++++ Data to examine

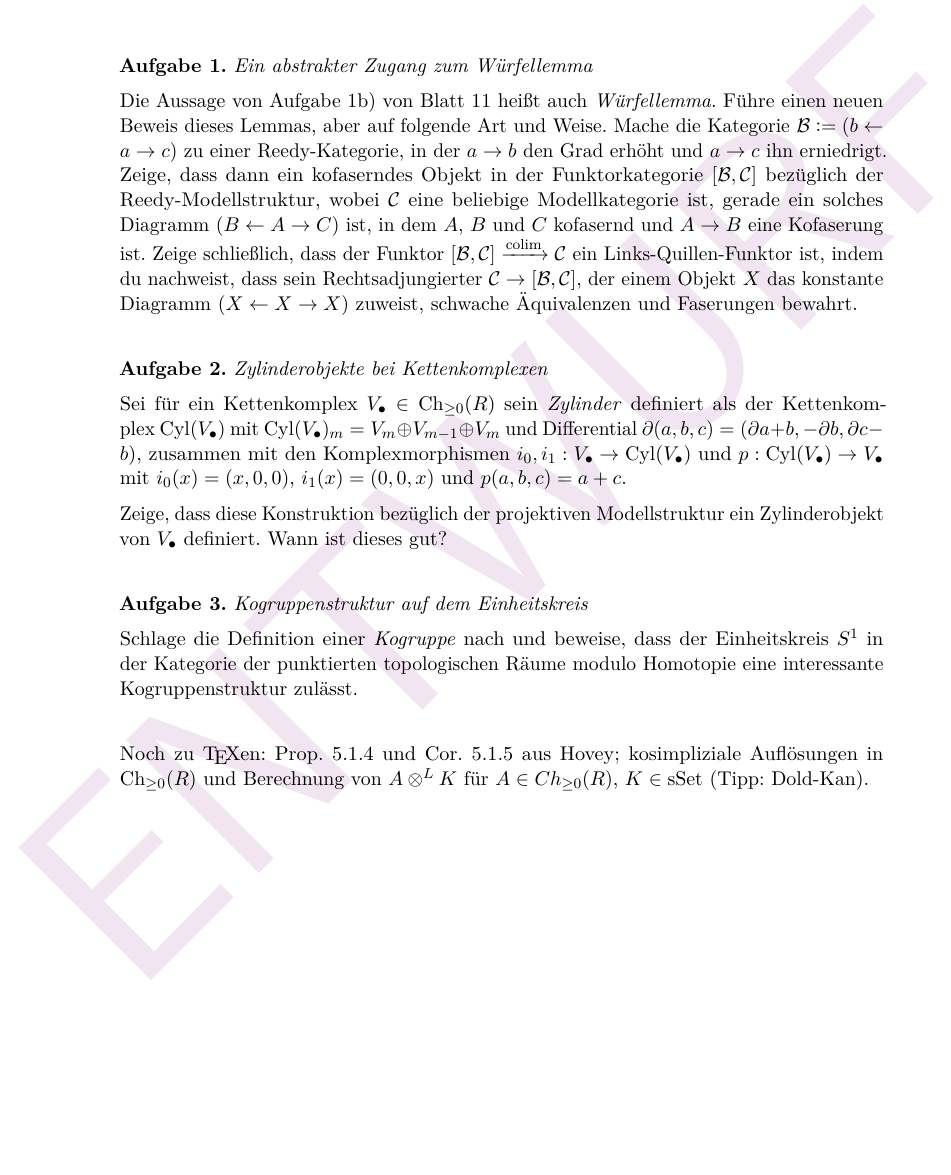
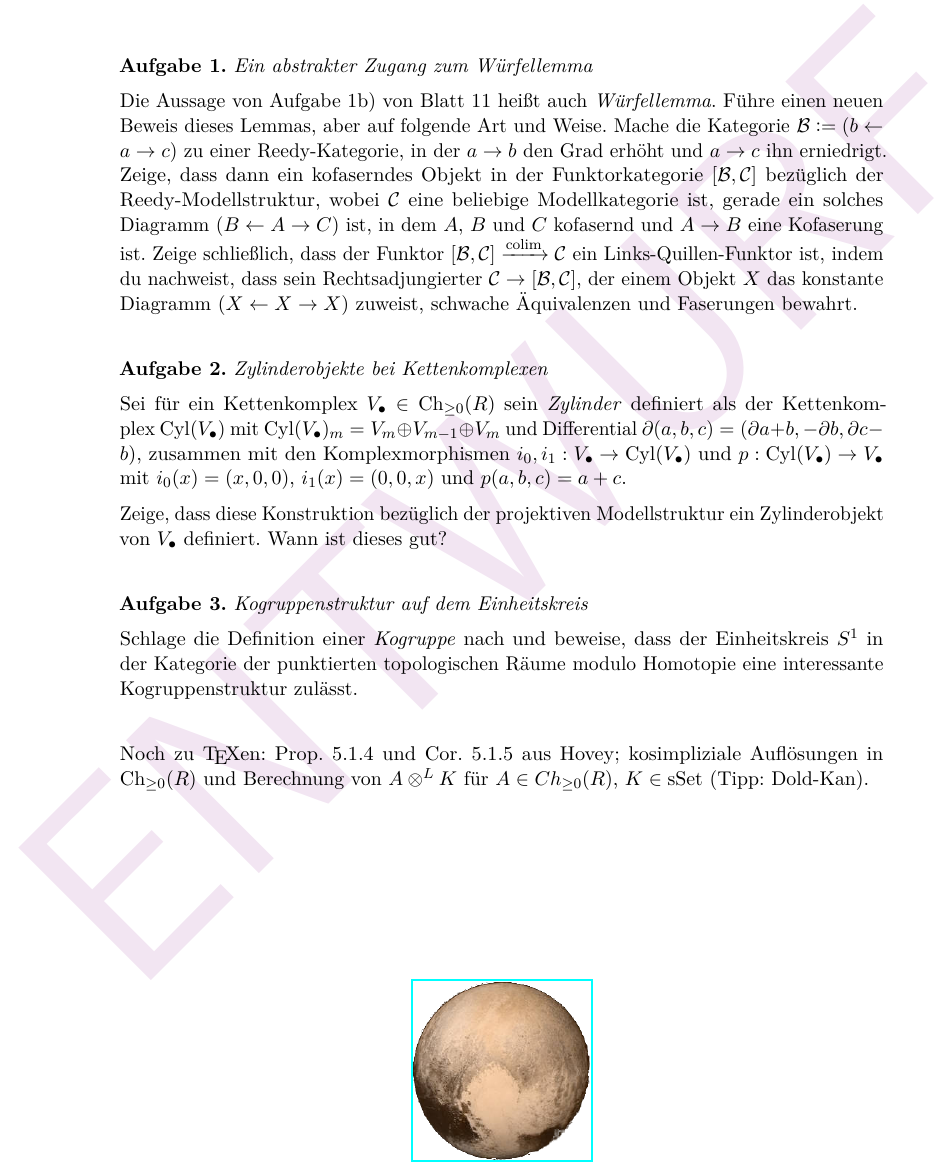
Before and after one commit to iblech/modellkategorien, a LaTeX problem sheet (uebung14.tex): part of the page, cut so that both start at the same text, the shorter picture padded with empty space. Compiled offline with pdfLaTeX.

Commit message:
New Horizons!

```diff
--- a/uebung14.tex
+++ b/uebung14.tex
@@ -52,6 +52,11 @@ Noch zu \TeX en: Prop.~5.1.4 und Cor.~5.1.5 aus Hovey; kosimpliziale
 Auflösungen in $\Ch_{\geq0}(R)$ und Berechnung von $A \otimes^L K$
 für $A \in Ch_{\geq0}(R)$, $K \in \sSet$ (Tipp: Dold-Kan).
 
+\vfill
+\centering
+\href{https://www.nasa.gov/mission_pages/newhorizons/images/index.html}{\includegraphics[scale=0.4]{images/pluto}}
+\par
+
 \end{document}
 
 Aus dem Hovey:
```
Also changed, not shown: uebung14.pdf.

++++++++
++++ Data to examine

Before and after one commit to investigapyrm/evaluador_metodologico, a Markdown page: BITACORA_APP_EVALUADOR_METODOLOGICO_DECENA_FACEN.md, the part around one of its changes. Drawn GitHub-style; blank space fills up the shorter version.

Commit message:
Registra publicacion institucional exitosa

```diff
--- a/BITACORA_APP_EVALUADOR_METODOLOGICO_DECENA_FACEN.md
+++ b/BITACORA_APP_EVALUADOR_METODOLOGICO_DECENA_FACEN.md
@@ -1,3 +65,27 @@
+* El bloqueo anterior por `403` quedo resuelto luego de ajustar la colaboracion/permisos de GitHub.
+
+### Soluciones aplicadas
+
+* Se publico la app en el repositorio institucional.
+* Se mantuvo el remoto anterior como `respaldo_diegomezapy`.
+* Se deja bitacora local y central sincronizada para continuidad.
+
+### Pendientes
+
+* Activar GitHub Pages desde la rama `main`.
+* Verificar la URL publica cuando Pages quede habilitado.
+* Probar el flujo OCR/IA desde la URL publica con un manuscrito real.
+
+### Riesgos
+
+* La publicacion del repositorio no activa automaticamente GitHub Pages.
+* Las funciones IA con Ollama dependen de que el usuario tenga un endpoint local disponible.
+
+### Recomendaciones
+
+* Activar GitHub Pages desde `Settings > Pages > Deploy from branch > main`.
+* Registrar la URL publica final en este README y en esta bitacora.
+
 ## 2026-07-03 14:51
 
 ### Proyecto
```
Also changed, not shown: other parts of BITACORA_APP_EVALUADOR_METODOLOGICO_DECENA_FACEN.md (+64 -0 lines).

++++++++
++++ Data to examine

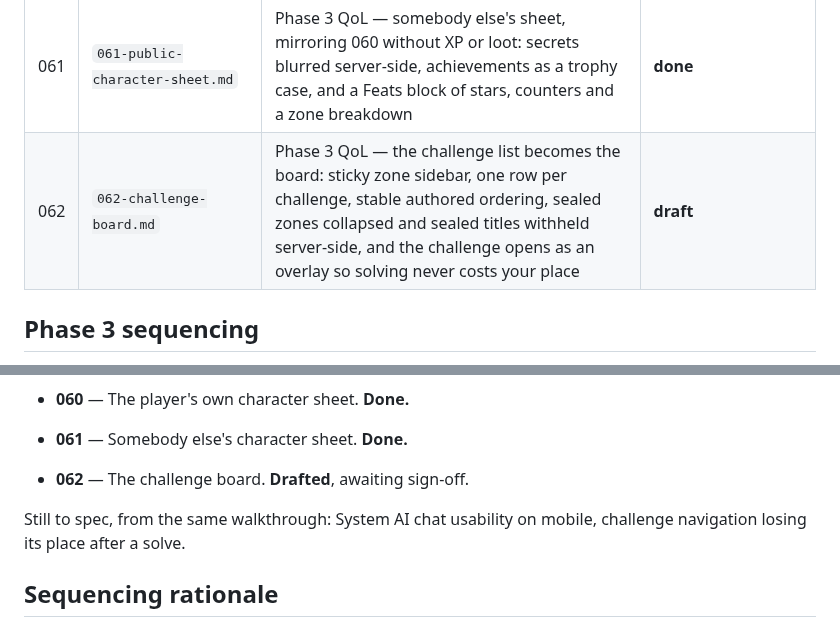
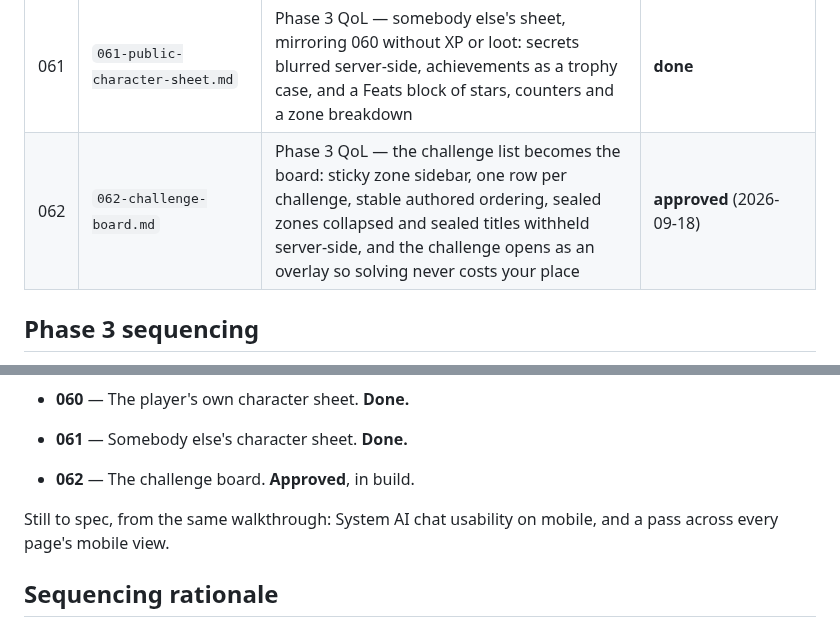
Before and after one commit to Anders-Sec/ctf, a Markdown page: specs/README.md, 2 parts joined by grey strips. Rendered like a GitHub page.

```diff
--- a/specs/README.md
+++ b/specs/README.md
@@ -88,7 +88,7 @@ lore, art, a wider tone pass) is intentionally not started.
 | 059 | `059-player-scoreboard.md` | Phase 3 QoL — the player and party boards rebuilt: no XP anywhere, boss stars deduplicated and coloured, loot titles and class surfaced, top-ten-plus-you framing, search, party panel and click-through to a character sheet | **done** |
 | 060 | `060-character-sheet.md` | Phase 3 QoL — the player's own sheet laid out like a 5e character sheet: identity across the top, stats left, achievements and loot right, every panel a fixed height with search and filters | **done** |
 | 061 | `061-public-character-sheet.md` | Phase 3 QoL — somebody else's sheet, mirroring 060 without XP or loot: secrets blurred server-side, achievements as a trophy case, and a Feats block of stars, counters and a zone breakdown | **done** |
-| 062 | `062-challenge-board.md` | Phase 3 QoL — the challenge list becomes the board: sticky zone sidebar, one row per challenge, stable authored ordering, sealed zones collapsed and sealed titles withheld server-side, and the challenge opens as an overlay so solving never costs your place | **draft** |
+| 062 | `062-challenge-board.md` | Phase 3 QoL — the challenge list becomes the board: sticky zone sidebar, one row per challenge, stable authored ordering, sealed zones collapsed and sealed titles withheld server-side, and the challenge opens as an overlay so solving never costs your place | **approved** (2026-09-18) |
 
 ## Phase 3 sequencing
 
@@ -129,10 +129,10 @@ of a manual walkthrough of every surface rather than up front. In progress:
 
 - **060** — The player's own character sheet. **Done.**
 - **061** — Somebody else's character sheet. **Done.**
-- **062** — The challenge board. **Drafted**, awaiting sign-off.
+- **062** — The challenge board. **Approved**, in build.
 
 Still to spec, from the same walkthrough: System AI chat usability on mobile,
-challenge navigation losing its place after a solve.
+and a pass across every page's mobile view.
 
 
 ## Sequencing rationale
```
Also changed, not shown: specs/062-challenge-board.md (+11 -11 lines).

++++++++

What the exercise asks:
Go through the records and report each line that contains "specs".

Response below:
Before and after one commit to Anders-Sec/ctf, a Markdown page: specs/README.md, 2 parts joined by grey strips. Rendered like a GitHub page.
--- a/specs/README.md
+++ b/specs/README.md
Also changed, not shown: specs/062-challenge-board.md (+11 -11 lines).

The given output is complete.